**Requirement**
All entries must be returned precisely as they appear.

━━━━━ Record excerpts

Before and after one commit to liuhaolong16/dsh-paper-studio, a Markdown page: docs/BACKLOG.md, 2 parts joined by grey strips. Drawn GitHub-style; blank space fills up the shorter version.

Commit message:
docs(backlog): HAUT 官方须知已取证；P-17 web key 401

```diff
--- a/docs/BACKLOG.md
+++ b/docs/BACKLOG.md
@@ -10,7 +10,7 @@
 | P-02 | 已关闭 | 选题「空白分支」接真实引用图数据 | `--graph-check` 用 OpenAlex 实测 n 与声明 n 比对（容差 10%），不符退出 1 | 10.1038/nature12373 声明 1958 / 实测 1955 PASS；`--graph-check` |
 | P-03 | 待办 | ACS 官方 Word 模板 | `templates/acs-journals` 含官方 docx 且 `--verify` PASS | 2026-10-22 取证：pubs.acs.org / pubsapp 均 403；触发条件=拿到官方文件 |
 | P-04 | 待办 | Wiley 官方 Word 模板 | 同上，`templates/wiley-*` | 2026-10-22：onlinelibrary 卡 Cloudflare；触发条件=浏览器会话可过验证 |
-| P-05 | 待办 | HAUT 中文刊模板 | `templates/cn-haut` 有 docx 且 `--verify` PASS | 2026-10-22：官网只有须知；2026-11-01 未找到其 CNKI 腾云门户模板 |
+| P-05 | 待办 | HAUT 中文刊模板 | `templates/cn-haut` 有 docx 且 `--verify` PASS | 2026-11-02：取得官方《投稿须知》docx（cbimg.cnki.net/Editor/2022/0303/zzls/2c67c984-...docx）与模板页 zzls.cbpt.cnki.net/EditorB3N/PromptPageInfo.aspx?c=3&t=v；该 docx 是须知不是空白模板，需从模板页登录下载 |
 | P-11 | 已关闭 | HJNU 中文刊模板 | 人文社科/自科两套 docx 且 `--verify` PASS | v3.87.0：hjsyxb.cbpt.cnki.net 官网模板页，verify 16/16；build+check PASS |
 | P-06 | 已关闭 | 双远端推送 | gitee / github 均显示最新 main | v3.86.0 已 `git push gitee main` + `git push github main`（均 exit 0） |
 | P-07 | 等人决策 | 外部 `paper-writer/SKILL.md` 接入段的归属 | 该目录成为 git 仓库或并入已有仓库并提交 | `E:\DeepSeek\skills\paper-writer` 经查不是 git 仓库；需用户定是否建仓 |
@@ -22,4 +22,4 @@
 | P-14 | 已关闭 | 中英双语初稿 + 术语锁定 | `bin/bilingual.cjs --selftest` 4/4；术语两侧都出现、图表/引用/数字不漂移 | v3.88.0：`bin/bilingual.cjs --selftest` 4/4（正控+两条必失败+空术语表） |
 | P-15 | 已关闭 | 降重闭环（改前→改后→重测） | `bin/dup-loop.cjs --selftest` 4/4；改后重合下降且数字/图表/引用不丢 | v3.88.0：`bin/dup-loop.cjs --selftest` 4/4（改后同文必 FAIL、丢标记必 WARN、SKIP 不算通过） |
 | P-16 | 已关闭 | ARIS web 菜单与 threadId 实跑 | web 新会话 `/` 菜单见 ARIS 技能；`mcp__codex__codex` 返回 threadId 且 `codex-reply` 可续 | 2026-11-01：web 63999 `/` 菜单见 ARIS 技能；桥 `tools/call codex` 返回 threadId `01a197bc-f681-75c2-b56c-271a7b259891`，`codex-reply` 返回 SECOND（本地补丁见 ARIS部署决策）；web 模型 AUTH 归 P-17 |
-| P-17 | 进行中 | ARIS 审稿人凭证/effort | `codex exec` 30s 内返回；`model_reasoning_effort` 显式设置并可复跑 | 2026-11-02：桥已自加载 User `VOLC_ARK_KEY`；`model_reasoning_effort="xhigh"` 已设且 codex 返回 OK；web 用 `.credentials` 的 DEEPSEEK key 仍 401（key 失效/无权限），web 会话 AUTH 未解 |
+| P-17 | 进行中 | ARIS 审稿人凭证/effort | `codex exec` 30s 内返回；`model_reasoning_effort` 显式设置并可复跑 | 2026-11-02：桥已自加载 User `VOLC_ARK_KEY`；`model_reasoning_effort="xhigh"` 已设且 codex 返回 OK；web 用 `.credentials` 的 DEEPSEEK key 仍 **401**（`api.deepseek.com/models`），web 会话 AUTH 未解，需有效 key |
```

━━━━━━━━━━

**Answer area**
Before and after one commit to liuhaolong16/dsh-paper-studio, a Markdown page: docs/BACKLOG.md, 2 parts joined by grey strips. Drawn GitHub-style; blank space fills up the shorter version.

Commit message:
docs(backlog): HAUT 官方须知已取证；P-17 web key 401

```diff
--- a/docs/BACKLOG.md
+++ b/docs/BACKLOG.md
@@ -10,7 +10,7 @@
 | P-02 | 已关闭 | 选题「空白分支」接真实引用图数据 | `--graph-check` 用 OpenAlex 实测 n 与声明 n 比对（容差 10%），不符退出 1 | 10.1038/nature12373 声明 1958 / 实测 1955 PASS；`--graph-check` |
 | P-03 | 待办 | ACS 官方 Word 模板 | `templates/acs-journals` 含官方 docx 且 `--verify` PASS | 2026-10-22 取证：pubs.acs.org / pubsapp 均 403；触发条件=拿到官方文件 |
 | P-04 | 待办 | Wiley 官方 Word 模板 | 同上，`templates/wiley-*` | 2026-10-22：onlinelibrary 卡 Cloudflare；触发条件=浏览器会话可过验证 |
-| P-05 | 待办 | HAUT 中文刊模板 | `templates/cn-haut` 有 docx 且 `--verify` PASS | 2026-10-22：官网只有须知；2026-11-01 未找到其 CNKI 腾云门户模板 |
+| P-05 | 待办 | HAUT 中文刊模板 | `templates/cn-haut` 有 docx 且 `--verify` PASS | 2026-11-02：取得官方《投稿须知》docx（cbimg.cnki.net/Editor/2022/0303/zzls/2c67c984-...docx）与模板页 zzls.cbpt.cnki.net/EditorB3N/PromptPageInfo.aspx?c=3&t=v；该 docx 是须知不是空白模板，需从模板页登录下载 |
 | P-11 | 已关闭 | HJNU 中文刊模板 | 人文社科/自科两套 docx 且 `--verify` PASS | v3.87.0：hjsyxb.cbpt.cnki.net 官网模板页，verify 16/16；build+check PASS |
 | P-06 | 已关闭 | 双远端推送 | gitee / github 均显示最新 main | v3.86.0 已 `git push gitee main` + `git push github main`（均 exit 0） |
 | P-07 | 等人决策 | 外部 `paper-writer/SKILL.md` 接入段的归属 | 该目录成为 git 仓库或并入已有仓库并提交 | `E:\DeepSeek\skills\paper-writer` 经查不是 git 仓库；需用户定是否建仓 |
@@ -22,4 +22,4 @@
 | P-14 | 已关闭 | 中英双语初稿 + 术语锁定 | `bin/bilingual.cjs --selftest` 4/4；术语两侧都出现、图表/引用/数字不漂移 | v3.88.0：`bin/bilingual.cjs --selftest` 4/4（正控+两条必失败+空术语表） |
 | P-15 | 已关闭 | 降重闭环（改前→改后→重测） | `bin/dup-loop.cjs --selftest` 4/4；改后重合下降且数字/图表/引用不丢 | v3.88.0：`bin/dup-loop.cjs --selftest` 4/4（改后同文必 FAIL、丢标记必 WARN、SKIP 不算通过） |
 | P-16 | 已关闭 | ARIS web 菜单与 threadId 实跑 | web 新会话 `/` 菜单见 ARIS 技能；`mcp__codex__codex` 返回 threadId 且 `codex-reply` 可续 | 2026-11-01：web 63999 `/` 菜单见 ARIS 技能；桥 `tools/call codex` 返回 threadId `01a197bc-f681-75c2-b56c-271a7b259891`，`codex-reply` 返回 SECOND（本地补丁见 ARIS部署决策）；web 模型 AUTH 归 P-17 |
-| P-17 | 进行中 | ARIS 审稿人凭证/effort | `codex exec` 30s 内返回；`model_reasoning_effort` 显式设置并可复跑 | 2026-11-02：桥已自加载 User `VOLC_ARK_KEY`；`model_reasoning_effort="xhigh"` 已设且 codex 返回 OK；web 用 `.credentials` 的 DEEPSEEK key 仍 401（key 失效/无权限），web 会话 AUTH 未解 |
+| P-17 | 进行中 | ARIS 审稿人凭证/effort | `codex exec` 30s 内返回；`model_reasoning_effort` 显式设置并可复跑 | 2026-11-02：桥已自加载 User `VOLC_ARK_KEY`；`model_reasoning_effort="xhigh"` 已设且 codex 返回 OK；web 用 `.credentials` 的 DEEPSEEK key 仍 **401**（`api.deepseek.com/models`），web 会话 AUTH 未解，需有效 key |
```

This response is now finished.